Problem details => Find and copy each line of the listing below that has the word "QHBoxLayout" in it.
┏━━
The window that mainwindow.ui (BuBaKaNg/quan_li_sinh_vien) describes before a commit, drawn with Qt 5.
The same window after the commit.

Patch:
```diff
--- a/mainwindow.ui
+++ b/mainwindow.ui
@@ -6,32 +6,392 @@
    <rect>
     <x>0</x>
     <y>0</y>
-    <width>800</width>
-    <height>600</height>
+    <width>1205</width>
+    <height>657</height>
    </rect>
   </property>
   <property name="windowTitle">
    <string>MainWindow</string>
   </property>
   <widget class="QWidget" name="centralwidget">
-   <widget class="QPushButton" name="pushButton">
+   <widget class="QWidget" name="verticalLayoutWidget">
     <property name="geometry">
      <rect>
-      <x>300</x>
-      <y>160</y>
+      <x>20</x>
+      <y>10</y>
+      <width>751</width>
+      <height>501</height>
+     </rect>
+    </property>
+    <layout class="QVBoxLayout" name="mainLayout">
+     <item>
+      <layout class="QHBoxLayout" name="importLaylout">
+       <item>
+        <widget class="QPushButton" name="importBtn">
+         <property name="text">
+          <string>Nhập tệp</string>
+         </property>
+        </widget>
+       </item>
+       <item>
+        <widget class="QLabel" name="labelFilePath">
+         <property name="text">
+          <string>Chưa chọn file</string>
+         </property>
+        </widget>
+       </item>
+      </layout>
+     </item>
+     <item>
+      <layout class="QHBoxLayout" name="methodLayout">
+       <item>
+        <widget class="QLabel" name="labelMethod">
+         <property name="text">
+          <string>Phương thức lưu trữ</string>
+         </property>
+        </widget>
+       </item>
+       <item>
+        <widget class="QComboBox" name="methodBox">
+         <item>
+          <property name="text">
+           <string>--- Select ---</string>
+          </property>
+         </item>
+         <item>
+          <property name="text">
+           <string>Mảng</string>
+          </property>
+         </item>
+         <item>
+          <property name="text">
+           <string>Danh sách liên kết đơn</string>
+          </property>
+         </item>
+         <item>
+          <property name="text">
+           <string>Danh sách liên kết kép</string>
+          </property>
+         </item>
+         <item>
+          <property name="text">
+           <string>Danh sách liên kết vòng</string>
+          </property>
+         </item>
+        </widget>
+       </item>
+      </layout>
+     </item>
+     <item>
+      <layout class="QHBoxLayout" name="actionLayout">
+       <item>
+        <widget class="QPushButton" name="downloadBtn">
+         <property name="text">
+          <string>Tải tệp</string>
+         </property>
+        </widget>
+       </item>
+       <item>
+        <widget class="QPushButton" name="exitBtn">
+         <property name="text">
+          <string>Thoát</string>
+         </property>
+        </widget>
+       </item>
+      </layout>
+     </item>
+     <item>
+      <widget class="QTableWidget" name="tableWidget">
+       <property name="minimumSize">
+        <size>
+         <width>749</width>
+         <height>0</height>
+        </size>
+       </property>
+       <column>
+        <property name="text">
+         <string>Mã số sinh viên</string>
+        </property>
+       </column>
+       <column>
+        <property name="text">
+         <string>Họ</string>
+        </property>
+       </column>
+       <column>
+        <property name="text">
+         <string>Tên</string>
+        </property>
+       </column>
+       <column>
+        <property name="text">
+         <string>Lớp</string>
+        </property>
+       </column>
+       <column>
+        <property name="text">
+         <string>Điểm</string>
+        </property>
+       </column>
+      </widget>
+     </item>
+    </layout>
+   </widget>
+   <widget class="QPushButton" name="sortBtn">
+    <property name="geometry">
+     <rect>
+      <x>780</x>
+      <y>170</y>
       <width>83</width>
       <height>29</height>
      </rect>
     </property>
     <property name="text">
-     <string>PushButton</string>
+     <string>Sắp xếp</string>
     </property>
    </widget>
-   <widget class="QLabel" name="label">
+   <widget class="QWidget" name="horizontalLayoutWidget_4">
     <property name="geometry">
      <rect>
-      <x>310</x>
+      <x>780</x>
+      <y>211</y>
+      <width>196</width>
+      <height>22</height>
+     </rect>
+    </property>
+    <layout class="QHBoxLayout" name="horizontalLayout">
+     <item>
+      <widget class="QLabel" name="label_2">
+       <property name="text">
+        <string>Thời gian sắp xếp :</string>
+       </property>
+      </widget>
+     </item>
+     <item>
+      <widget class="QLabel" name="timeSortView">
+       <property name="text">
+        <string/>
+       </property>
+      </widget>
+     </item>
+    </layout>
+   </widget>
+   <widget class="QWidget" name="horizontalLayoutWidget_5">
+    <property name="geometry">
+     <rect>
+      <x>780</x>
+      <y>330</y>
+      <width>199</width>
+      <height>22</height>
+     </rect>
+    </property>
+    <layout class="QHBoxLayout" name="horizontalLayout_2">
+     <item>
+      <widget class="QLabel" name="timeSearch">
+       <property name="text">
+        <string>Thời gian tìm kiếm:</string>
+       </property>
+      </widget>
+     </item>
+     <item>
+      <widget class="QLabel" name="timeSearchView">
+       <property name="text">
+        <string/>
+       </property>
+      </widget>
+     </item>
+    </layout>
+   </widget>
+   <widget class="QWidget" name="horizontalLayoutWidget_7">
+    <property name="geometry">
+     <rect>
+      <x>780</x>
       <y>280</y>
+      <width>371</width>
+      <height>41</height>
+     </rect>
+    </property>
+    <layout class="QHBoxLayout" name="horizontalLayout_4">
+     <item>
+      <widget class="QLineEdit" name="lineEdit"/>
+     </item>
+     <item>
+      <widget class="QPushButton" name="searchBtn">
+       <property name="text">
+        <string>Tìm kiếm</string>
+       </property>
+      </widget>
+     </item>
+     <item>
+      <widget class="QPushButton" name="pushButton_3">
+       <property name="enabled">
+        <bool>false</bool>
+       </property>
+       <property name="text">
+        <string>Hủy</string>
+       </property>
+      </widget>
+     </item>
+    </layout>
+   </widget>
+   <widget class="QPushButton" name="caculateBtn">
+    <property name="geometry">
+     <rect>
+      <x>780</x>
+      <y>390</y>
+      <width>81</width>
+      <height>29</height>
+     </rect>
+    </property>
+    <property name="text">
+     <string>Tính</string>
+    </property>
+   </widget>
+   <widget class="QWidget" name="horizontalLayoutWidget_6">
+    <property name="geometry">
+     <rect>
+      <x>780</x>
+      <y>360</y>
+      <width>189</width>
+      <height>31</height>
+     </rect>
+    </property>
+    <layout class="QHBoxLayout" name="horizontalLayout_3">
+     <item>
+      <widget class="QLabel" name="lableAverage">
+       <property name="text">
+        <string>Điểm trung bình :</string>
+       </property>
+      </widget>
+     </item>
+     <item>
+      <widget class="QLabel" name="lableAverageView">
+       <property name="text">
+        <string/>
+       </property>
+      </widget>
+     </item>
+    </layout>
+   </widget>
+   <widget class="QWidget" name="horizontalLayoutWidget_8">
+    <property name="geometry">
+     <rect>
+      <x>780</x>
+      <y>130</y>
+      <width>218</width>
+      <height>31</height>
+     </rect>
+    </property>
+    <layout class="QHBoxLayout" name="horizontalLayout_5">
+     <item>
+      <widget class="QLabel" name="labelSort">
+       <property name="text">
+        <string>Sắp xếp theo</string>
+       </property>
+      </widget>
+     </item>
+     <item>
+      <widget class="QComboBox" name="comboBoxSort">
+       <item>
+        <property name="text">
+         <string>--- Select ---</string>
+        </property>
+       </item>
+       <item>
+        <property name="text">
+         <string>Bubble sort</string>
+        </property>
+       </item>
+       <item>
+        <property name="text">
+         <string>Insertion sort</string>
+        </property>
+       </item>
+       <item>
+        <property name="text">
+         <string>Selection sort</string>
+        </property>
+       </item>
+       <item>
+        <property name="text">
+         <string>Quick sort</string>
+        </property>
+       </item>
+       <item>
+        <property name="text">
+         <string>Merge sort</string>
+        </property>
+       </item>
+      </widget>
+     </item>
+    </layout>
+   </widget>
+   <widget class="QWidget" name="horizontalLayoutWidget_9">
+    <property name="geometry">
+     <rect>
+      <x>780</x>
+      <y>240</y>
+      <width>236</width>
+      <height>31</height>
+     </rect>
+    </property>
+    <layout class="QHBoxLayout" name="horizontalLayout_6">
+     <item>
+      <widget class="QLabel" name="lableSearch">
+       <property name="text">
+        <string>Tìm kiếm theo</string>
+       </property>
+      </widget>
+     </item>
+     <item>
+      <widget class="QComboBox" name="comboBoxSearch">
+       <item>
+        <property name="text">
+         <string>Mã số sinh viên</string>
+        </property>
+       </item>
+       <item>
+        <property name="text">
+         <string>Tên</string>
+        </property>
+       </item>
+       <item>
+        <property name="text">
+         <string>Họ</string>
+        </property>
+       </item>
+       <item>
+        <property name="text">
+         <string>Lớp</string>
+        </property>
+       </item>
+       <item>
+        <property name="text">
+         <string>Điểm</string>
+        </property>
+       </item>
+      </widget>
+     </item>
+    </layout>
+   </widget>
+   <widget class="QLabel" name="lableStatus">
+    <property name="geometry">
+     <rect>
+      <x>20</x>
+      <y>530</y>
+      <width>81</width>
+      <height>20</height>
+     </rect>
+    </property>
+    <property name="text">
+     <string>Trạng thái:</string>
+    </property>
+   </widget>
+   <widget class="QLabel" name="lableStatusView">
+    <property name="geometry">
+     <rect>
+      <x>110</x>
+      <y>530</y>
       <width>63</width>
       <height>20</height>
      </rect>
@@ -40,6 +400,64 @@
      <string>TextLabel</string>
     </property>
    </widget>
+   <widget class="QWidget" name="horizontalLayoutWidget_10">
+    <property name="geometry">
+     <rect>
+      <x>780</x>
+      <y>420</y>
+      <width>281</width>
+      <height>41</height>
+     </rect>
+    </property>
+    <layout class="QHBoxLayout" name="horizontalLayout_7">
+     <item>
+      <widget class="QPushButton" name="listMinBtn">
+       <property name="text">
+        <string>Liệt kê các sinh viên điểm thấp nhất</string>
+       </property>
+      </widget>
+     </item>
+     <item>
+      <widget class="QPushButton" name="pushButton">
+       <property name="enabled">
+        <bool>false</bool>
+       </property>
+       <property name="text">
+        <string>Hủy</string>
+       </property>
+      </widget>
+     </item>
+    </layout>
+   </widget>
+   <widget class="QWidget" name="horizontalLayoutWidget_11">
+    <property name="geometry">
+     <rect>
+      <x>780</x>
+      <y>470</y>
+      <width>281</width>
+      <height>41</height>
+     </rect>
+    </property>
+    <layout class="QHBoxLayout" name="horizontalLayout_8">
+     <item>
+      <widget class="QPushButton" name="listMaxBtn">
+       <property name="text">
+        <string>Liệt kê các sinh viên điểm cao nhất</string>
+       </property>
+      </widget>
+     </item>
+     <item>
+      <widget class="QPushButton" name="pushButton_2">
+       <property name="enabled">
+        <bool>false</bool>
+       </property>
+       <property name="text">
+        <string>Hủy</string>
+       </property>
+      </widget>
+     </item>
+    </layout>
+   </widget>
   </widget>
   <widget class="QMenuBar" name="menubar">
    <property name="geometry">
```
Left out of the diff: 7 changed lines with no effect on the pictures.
┗━━
Written answer =>
+      <layout class="QHBoxLayout" name="importLaylout">
+      <layout class="QHBoxLayout" name="methodLayout">
+      <layout class="QHBoxLayout" name="actionLayout">
+    <layout class="QHBoxLayout" name="horizontalLayout">
+    <layout class="QHBoxLayout" name="horizontalLayout_2">
+    <layout class="QHBoxLayout" name="horizontalLayout_4">
+    <layout class="QHBoxLayout" name="horizontalLayout_3">
+    <layout class="QHBoxLayout" name="horizontalLayout_5">
+    <layout class="QHBoxLayout" name="horizontalLayout_6">
+    <layout class="QHBoxLayout" name="horizontalLayout_7">
+    <layout class="QHBoxLayout" name="horizontalLayout_8">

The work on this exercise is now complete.